Nicotine and Addiction: The Brown and Williamson Documents

Author Affiliations

From the Department of Medicine, St Peter's Medical Center, University of Medicine and Dentistry of New Jersey, Robert Wood Johnson Medical School, New Brunswick (Dr Slade), and the Institute for Health Policy Studies, Department of Medicine and Division of Clinical Pharmacy, University of California, San Francisco (Drs Bero and Glantz, Mr Hanauer, and Ms Barnes).

JAMA. 1995;274(3):225-233. doi:10.1001/jama.1995.03530030045033

Objective.  —To learn how nicotine has been regarded by a major tobacco company.

Data Sources.  —Documents from Brown and Williamson Tobacco Corporation (B&W), the British American Tobacco Company (BAT), and other tobacco interests provided by an anonymous source, obtained from Congress, and received from the private papers of a former BAT officer.

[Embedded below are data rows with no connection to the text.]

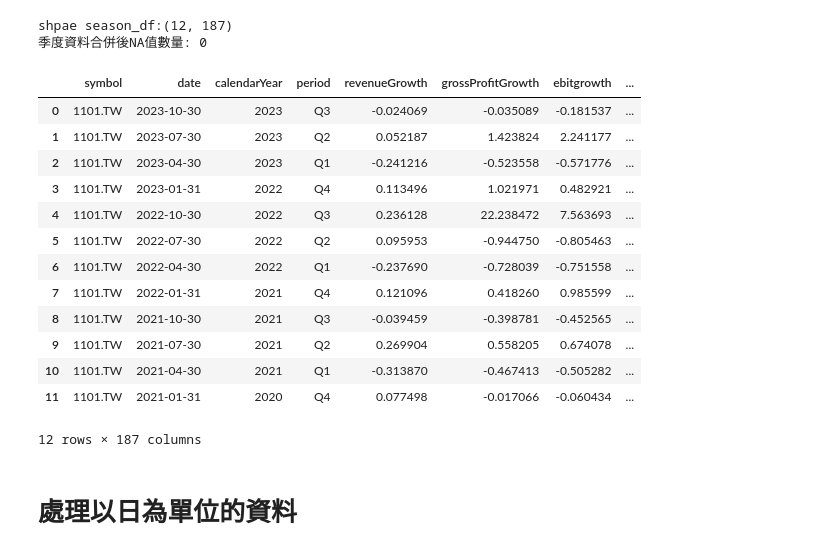
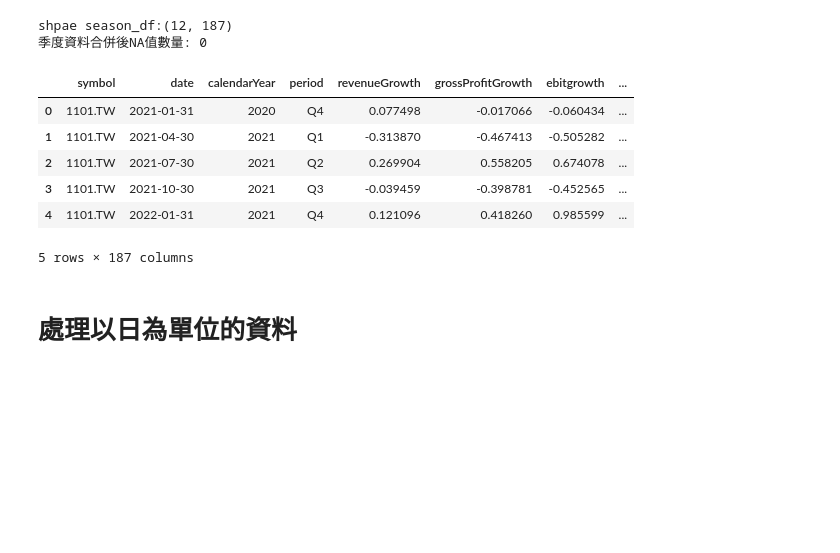
Before and after one commit to lala9456/0605ineterview, a Jupyter notebook: EDA.ipynb, the cells around one changed output. Saved outputs shown, nothing was run; the diff lists cells and outputs as text; code cells hidden in the pictures; blank space fills up the shorter version.

```diff
--- a/EDA.ipynb
+++ b/EDA.ipynb
@@ -85,22 +108,15 @@ print("季度資料合併後NA值數量:",season_df.isna().sum().sum())
 shpae season_df:(12, 187)
 季度資料合併後NA值數量: 0
 # %%
-season_df
+season_df.head()
 # %% [output]
 |  | symbol | date | calendarYear | period | revenueGrowth | grossProfitGrowth | ebitgrowth | ... |
-| 0 | 1101.TW | 2023-10-30 | 2023 | Q3 | -0.024069 | -0.035089 | -0.181537 | ... |
-| 1 | 1101.TW | 2023-07-30 | 2023 | Q2 | 0.052187 | 1.423824 | 2.241177 | ... |
-| 2 | 1101.TW | 2023-04-30 | 2023 | Q1 | -0.241216 | -0.523558 | -0.571776 | ... |
-| 3 | 1101.TW | 2023-01-31 | 2022 | Q4 | 0.113496 | 1.021971 | 0.482921 | ... |
-| 4 | 1101.TW | 2022-10-30 | 2022 | Q3 | 0.236128 | 22.238472 | 7.563693 | ... |
-| 5 | 1101.TW | 2022-07-30 | 2022 | Q2 | 0.095953 | -0.944750 | -0.805463 | ... |
-| 6 | 1101.TW | 2022-04-30 | 2022 | Q1 | -0.237690 | -0.728039 | -0.751558 | ... |
-| 7 | 1101.TW | 2022-01-31 | 2021 | Q4 | 0.121096 | 0.418260 | 0.985599 | ... |
-| 8 | 1101.TW | 2021-10-30 | 2021 | Q3 | -0.039459 | -0.398781 | -0.452565 | ... |
-| 9 | 1101.TW | 2021-07-30 | 2021 | Q2 | 0.269904 | 0.558205 | 0.674078 | ... |
-| 10 | 1101.TW | 2021-04-30 | 2021 | Q1 | -0.313870 | -0.467413 | -0.505282 | ... |
-| 11 | 1101.TW | 2021-01-31 | 2020 | Q4 | 0.077498 | -0.017066 | -0.060434 | ... |
+| 0 | 1101.TW | 2021-01-31 | 2020 | Q4 | 0.077498 | -0.017066 | -0.060434 | ... |
+| 1 | 1101.TW | 2021-04-30 | 2021 | Q1 | -0.313870 | -0.467413 | -0.505282 | ... |
+| 2 | 1101.TW | 2021-07-30 | 2021 | Q2 | 0.269904 | 0.558205 | 0.674078 | ... |
+| 3 | 1101.TW | 2021-10-30 | 2021 | Q3 | -0.039459 | -0.398781 | -0.452565 | ... |
+| 4 | 1101.TW | 2022-01-31 | 2021 | Q4 | 0.121096 | 0.418260 | 0.985599 | ... |
-12 rows × 187 columns
+5 rows × 187 columns
 # %% [markdown]
 # <h1>處理以日為單位的資料</h1>
 # %%
```
Also changed, not shown: parts of 25 cells of this notebook, 2 other files.
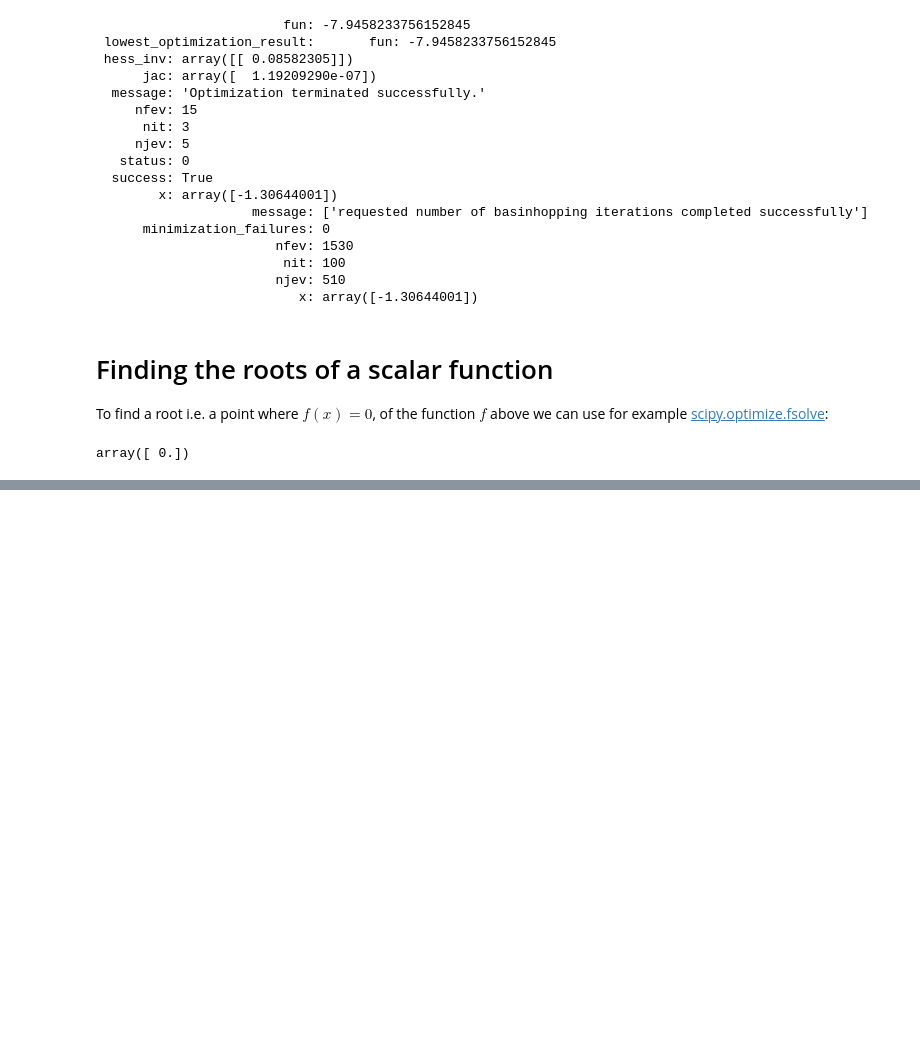
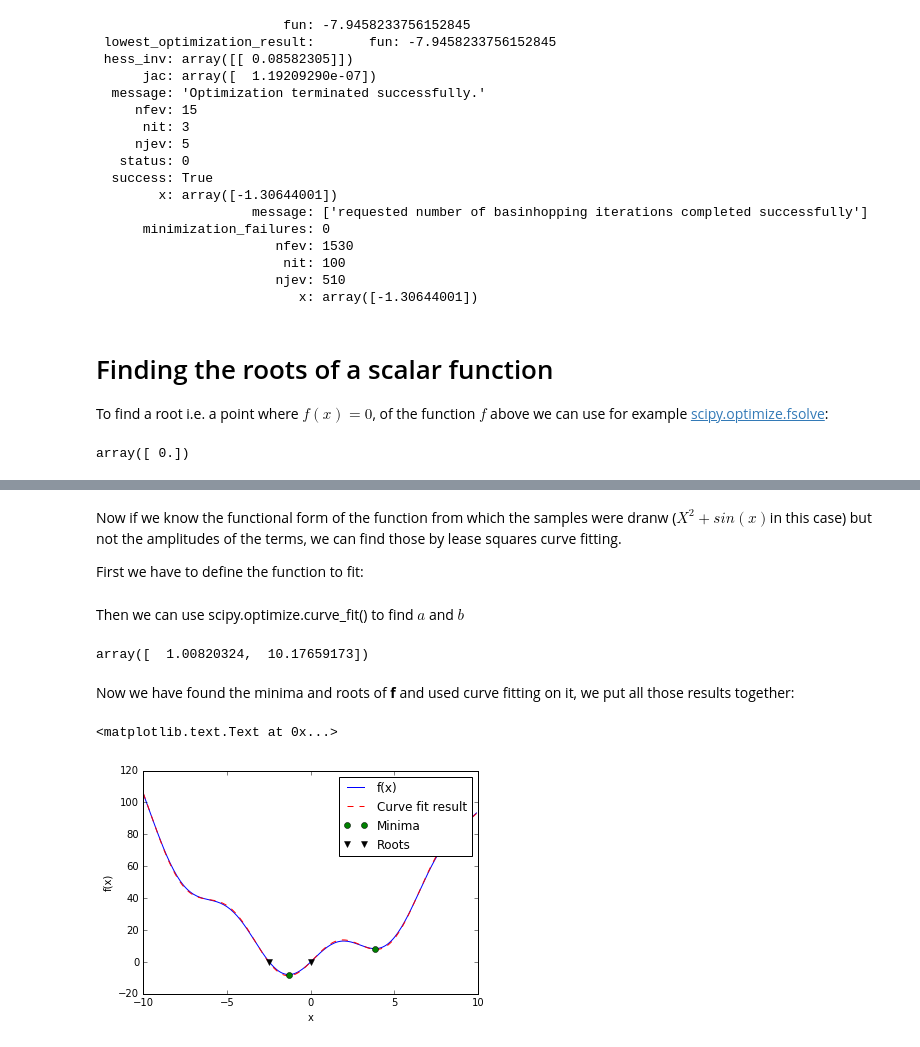
Before and after one commit to jorellano/HLSL, a Jupyter notebook: File input_output scipy.io.ipynb, the cells around one changed output, grey strips where cells are left out. Drawn from its saved outputs; the diff is of its cells as text; code cells hidden in the pictures; blank space fills up the shorter version.

```diff
--- a/File input_output scipy.io.ipynb
+++ b/File input_output scipy.io.ipynb
@@ -209,0 +228,58 @@ array([ 0.])
+# %% [markdown]
+Now if we know the functional form of the function from which the samples were dranw ($X^2 + sin(x)$in this case) but not the amplitudes of the terms, we can find those by lease squares curve fitting.
+
+First we have to define the function to fit:
+# %%
+def f2(x, a, b):
+    return a*x**2 + b*np.sin(x)
+# %% [markdown]
+Then we can use scipy.optimize.curve_fit() to find $a$ and $b$
+# %%
+guess = [2, 2]
+params, params_covariance = optimize.curve_fit(f2, xdata, ydata, guess)
+params
+# %% [output]
+array([  1.00820324,  10.17659173])
+# %% [markdown]
+Now we have found the minima and roots of **f** and used curve fitting on it, we put all those results together:
+# %%
+import numpy as np
+from scipy import optimize
+import matplotlib.pyplot as plt
+
+x = np.arange(-10, 10, 0.1)
+def f(x):
+    return x**2 + 10*np.sin(x)
+
+
+grid = (-10, 10, 0.1)
+xmin_global = optimize.brute(f, (grid,))
+xmin_local = optimize.fminbound(f, 0, 10)
+root = optimize.fsolve(f, 1)  # our initial guess is 1
+root2 = optimize.fsolve(f, -2.5)
+
+xdata = np.linspace(-10, 10, num=20)
+np.random.seed(1234)
+ydata = f(xdata) + np.random.randn(xdata.size)
+
+def f2(x, a, b):
+    return a*x**2 + b*np.sin(x)
+
+guess = [2, 2]
+params, params_covariance = optimize.curve_fit(f2, xdata, ydata, guess)
+
+
+fig = plt.figure()
+ax = fig.add_subplot(111)
+ax.plot(x, f(x), 'b-', label="f(x)")
+ax.plot(x, f2(x, *params), 'r--', label="Curve fit result")
+xmins = np.array([xmin_global[0], xmin_local])
+ax.plot(xmins, f(xmins), 'go', label="Minima")
+roots = np.array([root, root2])
+ax.plot(roots, f(roots), 'kv', label="Roots")
+ax.legend()
+ax.set_xlabel('x')
+ax.set_ylabel('f(x)')
+# %% [output]
+<matplotlib.text.Text at 0x...>
+[figure, added]
```
Also changed, not shown: parts of 42 cells of this notebook, 5 other files.
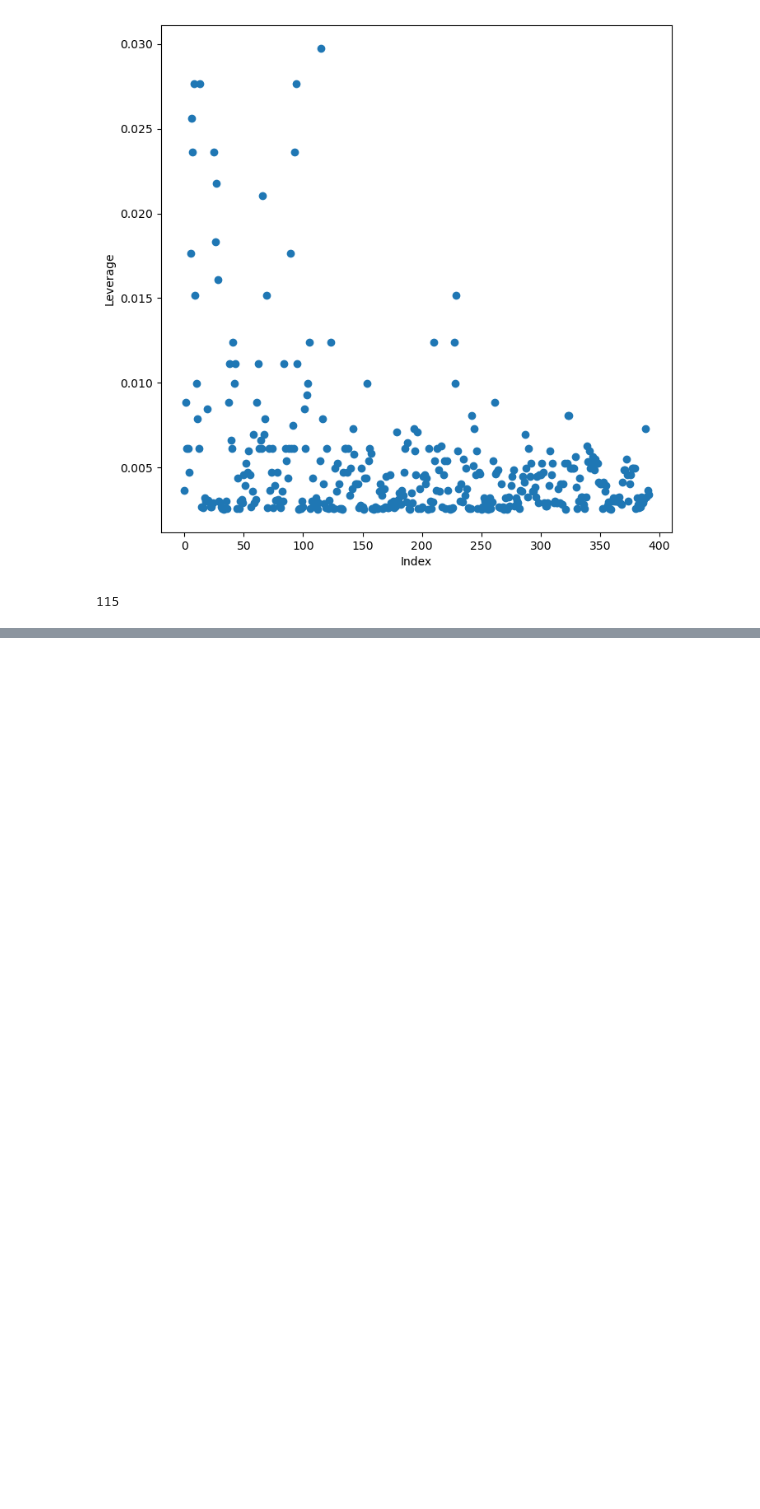
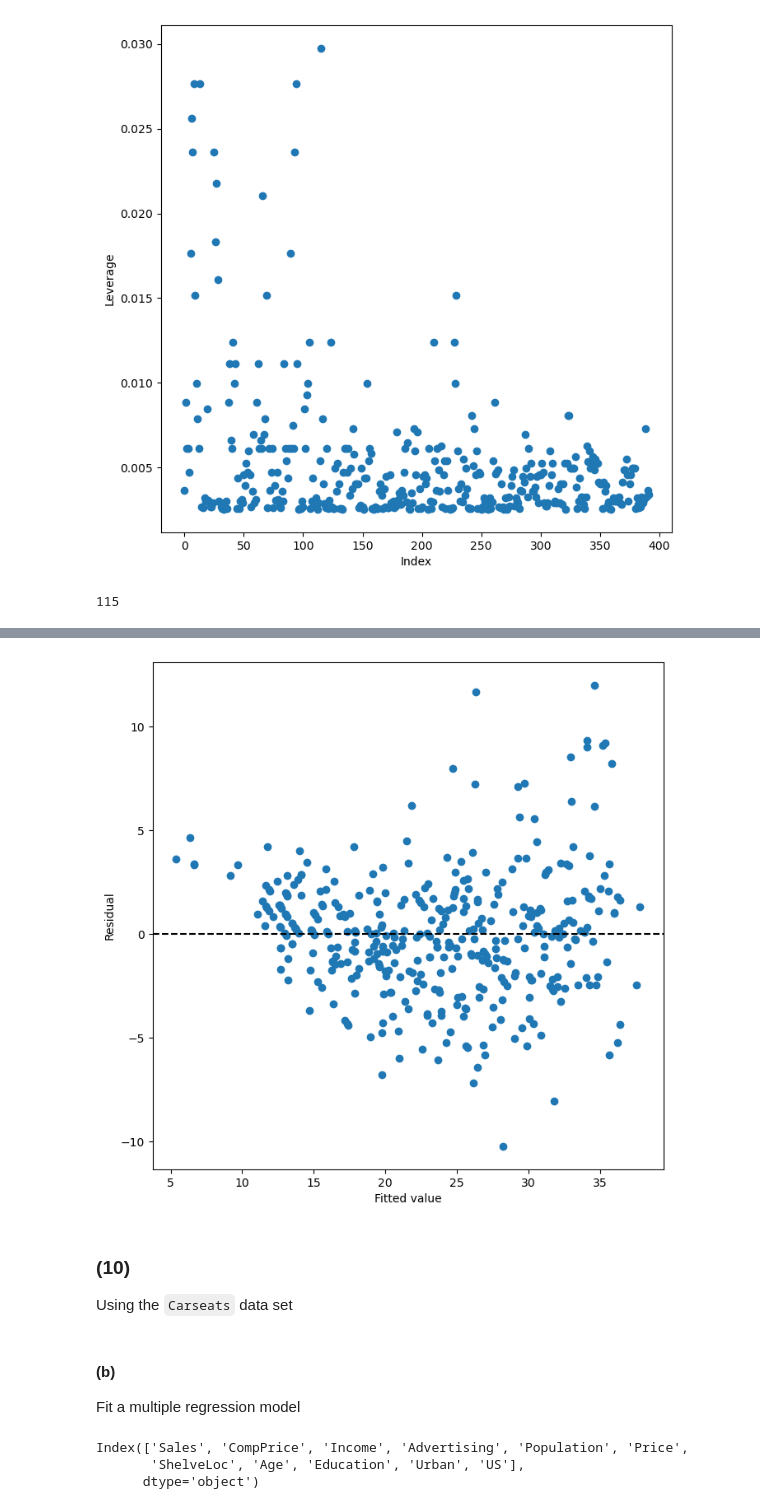
Before and after one commit to jackkrebsbach/stats, a Jupyter notebook: hw/hw3/hw3.ipynb, the cells around one changed output, grey strips where cells are left out. Drawn from its saved outputs; the diff is of its cells as text; code cells hidden in the pictures; blank space fills up the shorter version.

````diff
--- a/hw/hw3/hw3.ipynb
+++ b/hw/hw3/hw3.ipynb
@@ -112,0 +305,14 @@ np.argmax(infl.hat_matrix_diag)
+# %%
+# Non-linear predictors: displacement^2
+formula3 = 'mpg ~ ' + ' + '.join(terms) + ' + np.power(displacement,2)'
+model3 = smf.ols(formula=formula3, data=data)
+results3 = model3.fit()
+print(summarize(results3))
+print(f'R-Squared Model 3: {results3.rsquared_adj}')
+
+# Non-linear predictors: log(weight)
+formula4 = 'mpg ~ ' + ' + '.join(terms) + ' + np.log(weight)'
+model4 = smf.ols(formula=formula4, data=data)
+results4 = model3.fit()
+print(summarize(results4))
+print(f'R-Squared Model 4: {results4.rsquared_adj}')
@@ -112,0 +337,23 @@ np.argmax(infl.hat_matrix_diag)
+# %%
+results = results3
+ax = subplots(figsize=(8,8))[1]
+ax.scatter(results.fittedvalues , results.resid)
+ax.set_xlabel('Fitted value')
+ax.set_ylabel('Residual')
+ax.axhline(0, c='k', ls='--');
+# %% [output]
+[figure, added]
+# %% [markdown]
+### (10)
+Using the ```Carseats``` data set
+# %% [markdown]
+#### (b)
+Fit a multiple regression model
+# %%
+# Load the data
+Carseats = load_data('Carseats')
+Carseats.columns
+# %% [output]
+Index(['Sales', 'CompPrice', 'Income', 'Advertising', 'Population', 'Price',
+       'ShelveLoc', 'Age', 'Education', 'Urban', 'US'],
+      dtype='object')
````
Also changed, not shown: parts of 34 cells of this notebook, 1 other file.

Study Selection.  —All available materials, including confidential reports regarding research and internal memoranda exchanged between tobacco industry lawyers.

Conclusions.  —During a period of 22 years (1962 to 1984), employees of B&W and BAT conducted research and commented on the pharmacology of nicotine. They consistently regarded nicotine as the pharmacological agent that explained tobacco use. In the early part of the period under study, officials of the companies wrote about nicotine addiction explicitly. Inhalation of cigarette smoke by the consumer was recognized throughout the period as necessary for the normal function of a cigarette. The documents contain little indication that research was conducted on either the taste or the flavor of nicotine. The documents reveal an intention on the part of B&W and its corporate parent to affect the function of the body with nicotine.(JAMA. 1995;274:225-233)